Also called Common Daylily, Orange Daylily
More About Hemerocallis fulva
- AKA Hemerocallis lilioasphodelus var. fulva
- Orange flowers with a slightly darker orange eyezone
- Sword-like leaves, arranged in pairs, grow at the base of the plant
- Used for naturalizing
- Bloom Time: mid-July to mid-August
- Flower Height: up to 150 cm
- Flower Size: 14 cm
- Flower Type: Triploid
The name "hemerocallis" is derived from the Greek words for "day" and "beautiful," referring to the individual flowers lasting for about 24 hours.
Both the flower buds and open flowers of the daylily are edible, with the petals and sepals frequently used for colour contrast in salads.
Introduced and has naturalized throughout most of eastern North America.
Tawny Daylily Growing and Maintenance Tips
Hemerocallis grow best in an average to moist, well-drained soil, in full sun or partial shade. Daylilies with very dark flower colours benefit from more shade. They are adaptable to many soil conditions, even heavy clay soils, and once established, will tolerate heat and drought. Prune the flower stalks down after blooming to improve the overall appearance and lengthen bloom time. They spread (some slowly, some more aggressively) by underground rhizomes. Easy to grow.
Genus Overview: Hemerocallis
Common Name: Daylily
Growing and Maintenance Tips:
- Grow best in an average to moist, well-drained soil, in full sun.Tolerates partial shade (especially darker cultivars) in the hottest part of the day. Tolerant of a wide range of soils.
- Diploids: Daylilies with 2 sets of chromosomes. Usually faster growing, producing more "grassy" growth and everblooming types.
- Tetraploids: Daylilies with 4 sets of chromosomes. Usually produces wider, heavier foliage and thick, sturdy stems.
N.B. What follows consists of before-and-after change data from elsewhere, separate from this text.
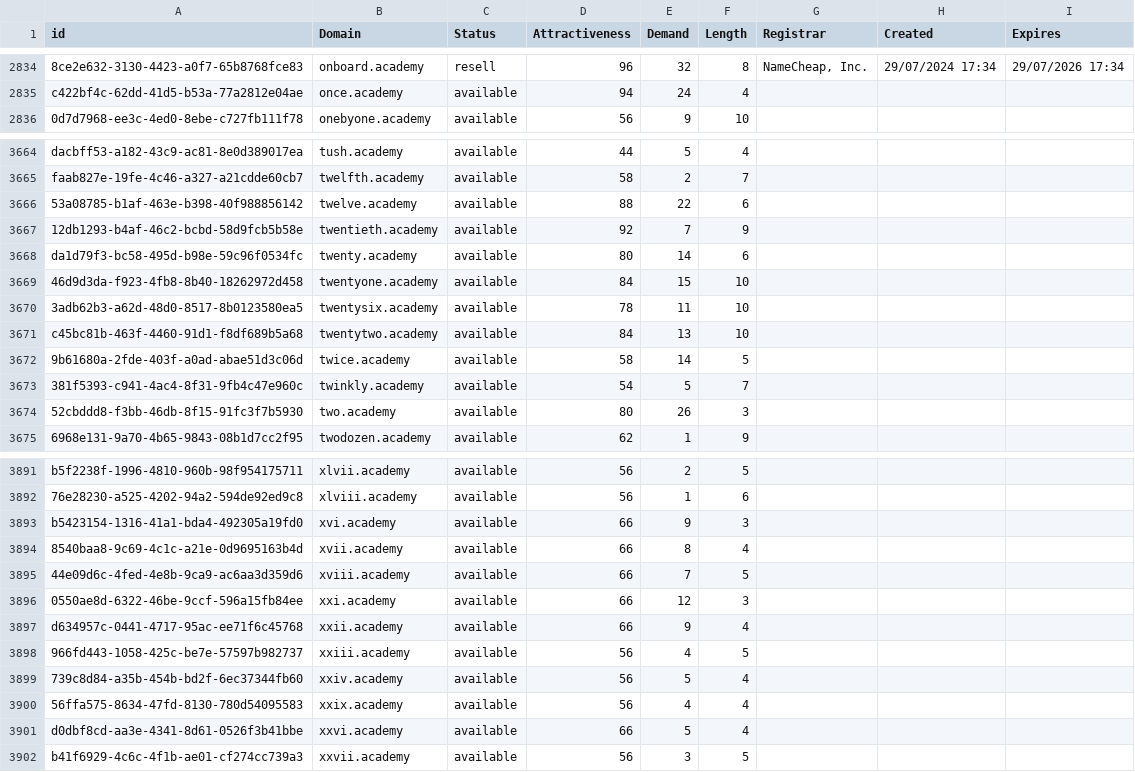
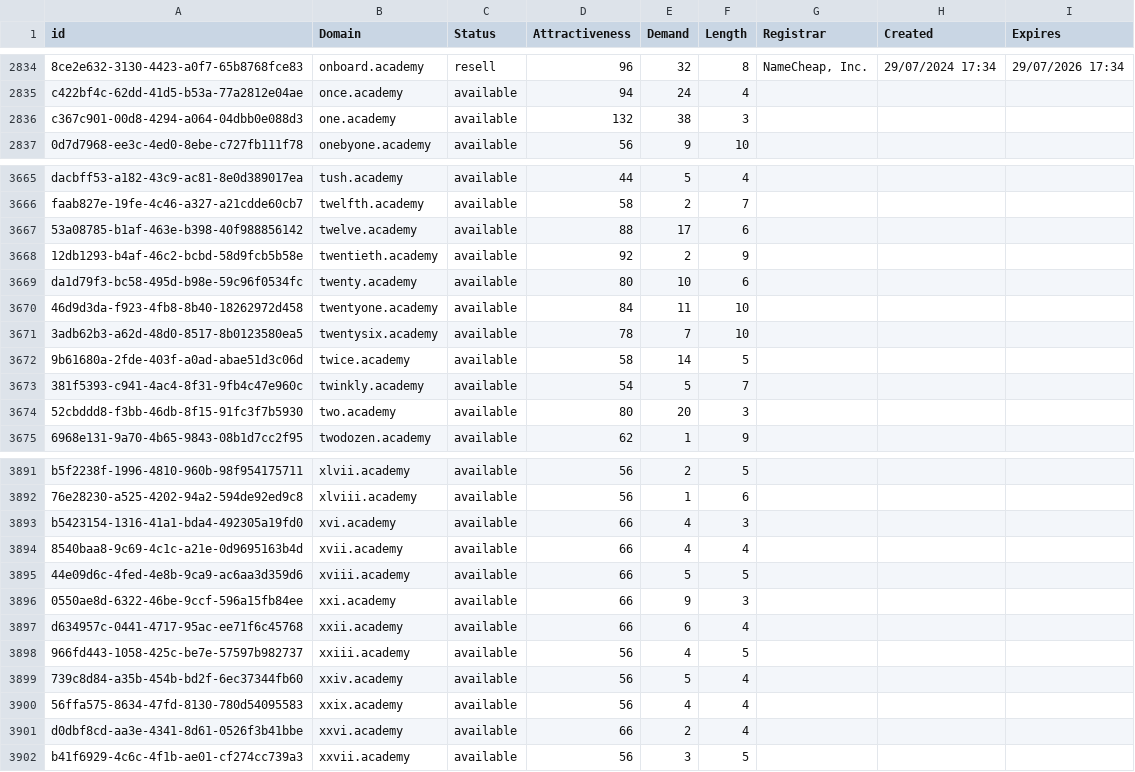
Before and after one commit to UniqueDomains/academy-oneword-domains, a CSV file: academy.csv, drawn as a sheet; only a part is shown, gaps mark what is left out; removed rows and columns are numbered as before the commit, all else as after; the diff covers the shown part only; the diff names each change by its address in the sheet, - before the commit and + after, or states it on an @@ line.

Commit message:
Domains update

```diff
--- a/academy.csv
+++ b/academy.csv
+row 2836: c367c901-00d8-4294-a064-04dbb0e088d3 | one.academy | available | 132 | 38 | 3
-E3667 (Demand): 22
+E3667 (Demand): 17
-E3668 (Demand): 7
+E3668 (Demand): 2
-E3669 (Demand): 14
+E3669 (Demand): 10
-E3670 (Demand): 15
+E3670 (Demand): 11
-E3671 (Demand): 11
+E3671 (Demand): 7
-row 3671: c45bc81b-463f-4460-91d1-f8df689b5a68 | twentytwo.academy | available | 84 | 13 | 10
-E3674 (Demand): 26
+E3674 (Demand): 20
-E3893 (Demand): 9
+E3893 (Demand): 4
-E3894 (Demand): 8
+E3894 (Demand): 4
-E3895 (Demand): 7
+E3895 (Demand): 5
-E3896 (Demand): 12
+E3896 (Demand): 9
-E3897 (Demand): 9
+E3897 (Demand): 6
-E3901 (Demand): 5
+E3901 (Demand): 2
```
Also changed, not shown: 29 edited cells elsewhere in this file, 2 other files.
Flowers are larger with thicker petals, and colors are more intense.
- Rebloomers: Plants bloom heaviest during the listed, flowering time and then sporadically during the rest of the season.
Hemerocallis fulva Characteristics
Moist to Average